Try it: Only one thing is required: the number of lines in the entries below that contain "selectedColor".

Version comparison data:

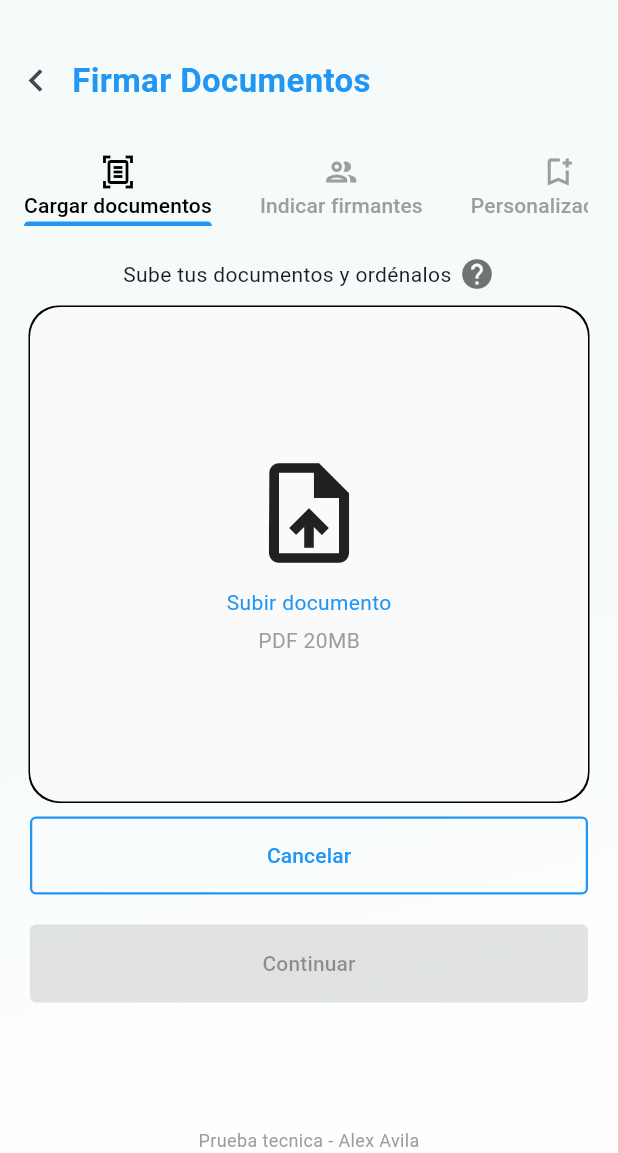
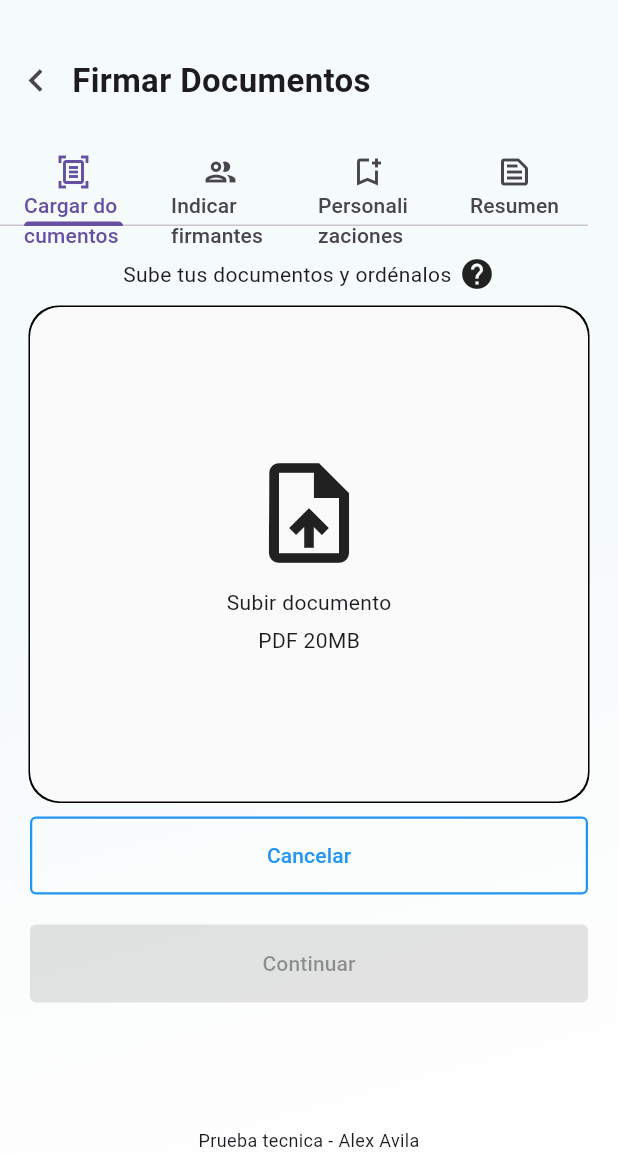
Before and after one commit to Alexisrodri/prueba_tecnica_tl, a Flutter app: the SingDocumentScreen screen opened by its route, after a tap on "Cancelar", after a tap on "Firmar Documentos", on a phone screen of 412 x 824 dp, the part 83-1236 px from its top. Run offline on Flutter 3.47's test engine with Material 3 defaults, Android fonts, the light colour scheme and no system bars; our stand-ins replace file_picker, flutter_riverpod, go_router, isar; missing offline and left inert: syncfusion_flutter_pdfviewer; accounts and stored records are empty; generated files the repository leaves out were written again.

Commit message:
Colores primarios

```diff
--- a/lib/config/theme/theme.dart
+++ b/lib/config/theme/theme.dart
@@ -19,15 +19,21 @@ class AppTheme {
   AppTheme({
     this.selectedColor = 0,
     this.isDarkmode = false,
-  })  : assert(selectedColor >= 0, 'Selected color must be greater then 0'),
+  })  : assert(selectedColor >= 0,
+            'Selected color must be greater than or equal to 0'),
         assert(selectedColor < colorList.length,
-            'Selected color must be less or equal than ${colorList.length - 1}');
+            'Selected color must be less than ${colorList.length}');
 
   ThemeData getTheme() => ThemeData(
         useMaterial3: true,
         brightness: isDarkmode ? Brightness.dark : Brightness.light,
-        colorSchemeSeed: colorList[selectedColor],
-        appBarTheme: const AppBarTheme(centerTitle: false),
+        // colorSchemeSeed: colorList[selectedColor],
+        primaryColor: colorList[selectedColor],
+        appBarTheme: const AppBarTheme(
+          centerTitle: false,
+          elevation: 0, // Opcional: Elimina la sombra del AppBar
+        ),
+        // Agrega más configuraciones según sea necesario
       );
 
   AppTheme copyWith({int? selectedColor, bool? isDarkmode}) => AppTheme(
--- a/lib/screens/documents/load_documents.dart
+++ b/lib/screens/documents/load_documents.dart
@@ -89,7 +89,9 @@ class LocalDocumentsState extends ConsumerState<LocalDocuments> {
               ),
               const Text(
                 'Prueba tecnica - Alex Avila',
-                style: TextStyle(fontSize: 12, color: Colors.grey),
+                style: TextStyle(
+                  fontSize: 12,
+                ),
               ),
             ],
           ),
@@ -114,7 +116,9 @@ class FilePickerDocuments extends ConsumerWidget {
             children: [
               Text('Sube tus documentos y ordénalos'),
               SizedBox(width: 5),
-              Icon(Icons.help, color: Colors.black54),
+              Icon(
+                Icons.help,
+              ),
             ],
           ),
           const SizedBox(height: 10),
@@ -131,7 +135,9 @@ class FilePickerDocuments extends ConsumerWidget {
                 color: const Color(0xFFFAFAFA),
                 borderRadius: BorderRadius.circular(20),
                 boxShadow: const [
-                  BoxShadow(color: Colors.black, spreadRadius: 1)
+                  BoxShadow(
+                    spreadRadius: 1,
+                  )
                 ],
               ),
               height: MediaQuery.of(context).size.height / 2.5,
@@ -142,9 +148,13 @@ class FilePickerDocuments extends ConsumerWidget {
                 children: [
                   Icon(Icons.upload_file_outlined, size: 80),
                   SizedBox(height: 10),
-                  Text('Subir documento', style: TextStyle(color: Colors.blue)),
+                  Text(
+                    'Subir documento',
+                  ),
                   SizedBox(height: 5),
-                  Text('PDF 20MB', style: TextStyle(color: Colors.grey)),
+                  Text(
+                    'PDF 20MB',
+                  ),
                 ],
               ),
             ),
@@ -163,7 +173,9 @@ class FilePickerDocuments extends ConsumerWidget {
           ),
           const Spacer(),
           const Text('Prueba tecnica - Alex Avila',
-              style: TextStyle(fontSize: 12, color: Colors.grey)),
+              style: TextStyle(
+                fontSize: 12,
+              )),
         ],
       ),
     );
--- a/lib/screens/documents/resume.dart
+++ b/lib/screens/documents/resume.dart
@@ -41,7 +41,6 @@ class _ResumeDocumentsState extends State<ResumeDocuments> {
           const Icon(
             Icons.check_circle,
             size: 90,
-            color: Colors.green,
           ),
           CustomButton(
             text: 'Firmar otro documento',
@@ -78,7 +77,6 @@ class _ResumeDocumentsState extends State<ResumeDocuments> {
               const Labels(
                 text: 'Se enviaran los documentos a:',
                 size: 12,
-                color: Colors.black87,
               ),
               const SizedBox(
                 height: 10,
@@ -101,7 +99,6 @@ class _ResumeDocumentsState extends State<ResumeDocuments> {
               ),
               const Labels(
                 text: 'Documento',
-                color: Colors.black54,
                 size: 15,
                 secondText: 'Contrato de Arrendamiento',
               ),
--- a/lib/screens/documents/sign_document.dart
+++ b/lib/screens/documents/sign_document.dart
@@ -23,9 +23,9 @@ class BuildSignersTab extends ConsumerWidget {
             const Text(
               'Tu Firma',
               style: TextStyle(
-                  fontSize: 24,
-                  fontWeight: FontWeight.bold,
-                  color: Colors.blue),
+                fontSize: 24,
+                fontWeight: FontWeight.bold,
+              ),
             ),
             const SizedBox(height: 8),
             const Text(
@@ -34,7 +34,9 @@ class BuildSignersTab extends ConsumerWidget {
             ),
             const Text(
               'paul.quinonez@todolegal.com',
-              style: TextStyle(fontSize: 14, color: Colors.grey),
+              style: TextStyle(
+                fontSize: 14,
+              ),
             ),
             const SizedBox(height: 20),
             const Row(
@@ -42,7 +44,9 @@ class BuildSignersTab extends ConsumerWidget {
               children: [
                 Text(
                   'Seleccionar certificado',
-                  style: TextStyle(fontSize: 14, color: Colors.blue),
+                  style: TextStyle(
+                    fontSize: 14,
+                  ),
                 ),
               ],
             ),
@@ -88,7 +92,9 @@ class BuildSignersTab extends ConsumerWidget {
             const SizedBox(height: 20),
             const Text(
               'Prueba tecnica - Alex Avila',
-              style: TextStyle(fontSize: 12, color: Colors.grey),
+              style: TextStyle(
+                fontSize: 12,
+              ),
             ),
           ],
         ),
--- a/lib/screens/documents/signs_documents.dart
+++ b/lib/screens/documents/signs_documents.dart
@@ -56,7 +56,7 @@ class _SingDocumentScreenState extends State<SingDocumentScreen>
                     const Text(
                       'Firmar Documentos',
                       style: TextStyle(
-                        color: Colors.blue,
+                        // color: Colors.blue,
                         fontSize: 22,
                         fontWeight: FontWeight.w700,
                       ),
@@ -69,13 +69,13 @@ class _SingDocumentScreenState extends State<SingDocumentScreen>
                 child: Expanded(
                   child: TabBar(
                     controller: _tabController,
-                    labelColor: Colors.black,
-                    unselectedLabelColor: Colors.grey,
-                    dividerColor: Colors.transparent,
-                    indicatorColor: Colors.blue,
-                    isScrollable: true,
-                    tabAlignment: TabAlignment.start,
-                    physics: const BouncingScrollPhysics(),
+                    // labelColor: Colors.black,
+                    // unselectedLabelColor: Colors.grey,
+                    // dividerColor: Colors.transparent,
+                    // indicatorColor: Colors.blue,
+                    // isScrollable: true,
+                    // tabAlignment: TabAlignment.start,
+                    // physics: const BouncingScrollPhysics(),
                     tabs: const [
                       Tab(
                         child: Column(
--- a/lib/screens/home/home_screen.dart
+++ b/lib/screens/home/home_screen.dart
@@ -9,7 +9,7 @@ class HomeScreen extends StatelessWidget {
   Widget build(BuildContext context) {
     return SafeArea(
       child: Scaffold(
-        backgroundColor: Colors.transparent,
+        // backgroundColor: Colors.transparent,
         drawer: const Drawer(),
         appBar: customAppbar(context),
         body: Stack(
@@ -45,7 +45,10 @@ class HomeScreen extends StatelessWidget {
               // width: double.infinity,
               child: Text(
                 'Prueba tecnica : Alex avila',
-                style: TextStyle(fontSize: 12, color: Colors.grey),
+                style: TextStyle(
+                  fontSize: 12,
+                  // color: Colors.grey,
+                ),
               ),
             )
           ],
--- a/lib/widgets/customs/custom_input.dart
+++ b/lib/widgets/customs/custom_input.dart
@@ -30,8 +30,10 @@ class CustomInputState extends State<CustomInput> {
       children: [
         Text(
           widget.label,
-          style:
-              const TextStyle(color: Colors.blue, fontWeight: FontWeight.w500),
+          style: const TextStyle(
+            color: Colors.blue,
+            fontWeight: FontWeight.w500,
+          ),
         ),
         const SizedBox(
           height: 5,
```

Response area: 8